Oprah: At least if you're watching from home and you can't be there, you don't have to hold your face straight if somebody else's name is called.
Judi: Quite. I long to see somebody [get] really angry when that happens.
Kevin laughs off being called "Oscar's biggest loser." "I've often been referred to as the 'Susan Lucci of the Oscars.' If people want to compare me to her, I think that's great!"
Kevin says that after never being able to deliver an Oscar acceptance speech, he hopes that this year he can finally thank his number one fan—his Mom.
"I said, 'Win one before I die.' And he said, 'Oh, that blows it, Mom, because if I win and you die, the family will blame me for winning one.' So that was the end of that!" says Kevin's mom, Florence.
In The Last King of Scotland, Forest portrays Idi Amin, the infamous Ugandan dictator who brutally ruled his country from 1971 to 1979 and ordered the slaughter of 300,000 citizens. The demanding role has garnered him rave reviews, a Golden Globe® for Best Performance by an Actor in a Motion Picture—Drama and his very first Oscar® nomination!
In September 2006, Forest told Oprah he immersed himself in as much of Amin's life as possible to prepare for the role. "I pretty much lived in that energy for the whole time I was [in Africa], trying to soak up everything." Forest even learned to speak Swahili for the film.
The hard work paid off as he captures the complicated, intricate layers of Amin's personality—the showman, the charmer, the decorated warrior, the volatile and murderous paranoid—"in every breath," Oprah said.
Forest said he has been enjoying the praise for his work for one very simple reason. "I hope it makes people go out and see the movie because I feel very proud of it."
Eddie has received an Oscar® nomination for Best Supporting Actor—his first ever—for his work in this musical.
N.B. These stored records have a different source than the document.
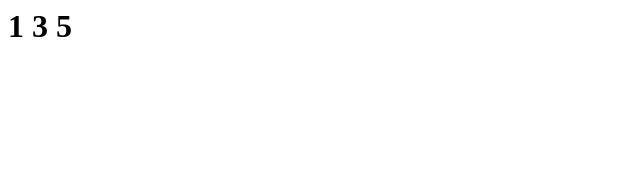
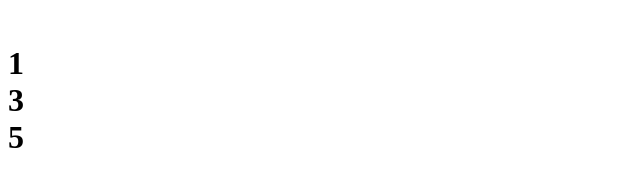
Before and after one commit to thefarmerapps/browser-computation-test, a plain HTML site: page index.html in a window 1280 px wide. Shown: the whole page, without its empty margins (0-640 px from the left). Drawn offline with Linux system fonts and the light colour scheme.

Commit message:
Update index.html

```diff
--- a/index.html
+++ b/index.html
@@ -13,7 +13,9 @@
 
     i++;
 
-    document.getElementById('h1').innerHTML = `${document.getElementById('h1').innerHTML}\n${i}`;
+    console.log(i);
+
+    document.getElementById('h1').innerHTML = `${document.getElementById('h1').innerHTML}<br>${i}`;
 
   }
 
```
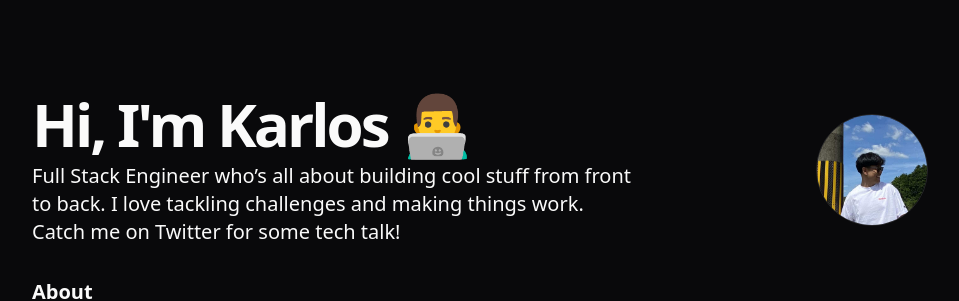
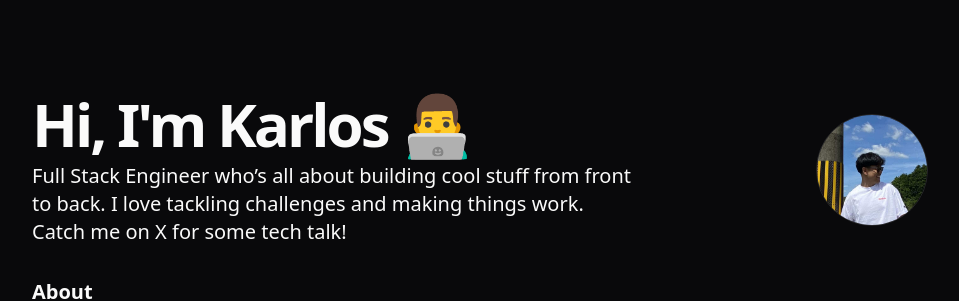
Before and after one commit to karlosM1/Portfolio, a React (Vite) app in the folder my-portfolio/: page / in a window 1280 px wide. Shown: the top 301 px of the page, without its empty margins (160-1119 px from the left). Built offline with nearby package versions, Linux system fonts and the light colour scheme.

Commit message:
fix: update description to replace 'Twitter' with 'X'

```diff
--- a/my-portfolio/src/data/resume.tsx
+++ b/my-portfolio/src/data/resume.tsx
@@ -6,7 +6,7 @@ export const DATA = {
   initials: "KMS",
   location: "Quezon City, Philippines",
   description:
-    "Full Stack Engineer who’s all about building cool stuff from front to back. I love tackling challenges and making things work. Catch me on Twitter for some tech talk!",
+    "Full Stack Engineer who’s all about building cool stuff from front to back. I love tackling challenges and making things work. Catch me on X for some tech talk!",
   summary:
     "I graduated in 2025 with a computer science degree from Lyceum of thePhilippines University (LPU). Along the way, I leveled up my codingskills, joined coding challenges, and did a few internships with localtech companies. I’m all about building cool stuff and ready to divedeeper into the tech world!",
   avatarUrl: images.profilepicture,
```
Don't count this comedian out—he already walked away with the Golden Globe® for Best Performance by an Actor in a Supporting Role!
Like the rest of the cast, Eddie did all his own singing in the film, but even he admitted that the pop albums he put out in the '80s weren't a good example of what he could do. "I don't know if 'Party All the Time' gave you any [idea] of what was coming—that this was coming 20 years later," he joked.
In The Pursuit of Happyness, Will plays Chris Gardner, a single parent who insists on raising his son—a role played by Will's son Jaden—while he struggles to make ends meet. Forced to lead a double life, Chris works on Wall Street by day and is homeless by night.
When Will visited The Oprah Show in November 2006, he said he felt especially connected to his character because he's a father himself. "It feels the same way that I felt with Nelson Mandela," Will said. "Like when I met Nelson Mandela and there's this weird thing that washes over you of how small you are. But at the same time, how big you could be."
Before filming began, Will and Chris visited a subway bathroom in Oakland, California, where Chris and his son sometimes spent the night when they were homeless. Will said filming a scene in that bathroom with Jaden was a turning point. "I laid there with my son and just imagined the sense of failure that you would feel as a parent, you know?" Will said. "But then the other side, the yin and the yang, to all things is that you have the power for it to be different."
This hour-long special has a surprising twist…Oprah won't be doing the interviews. She has enlisted Oscar-winning actors and actresses to interview each other! "You'll get to see a side of people you haven't seen before," she says.
Tune in to see Julia Roberts, George Clooney, Nicole Kidman, Russell Crowe, Jamie Foxx and Sidney Poitier open up about life in the spotlight. Check your local listings for more information.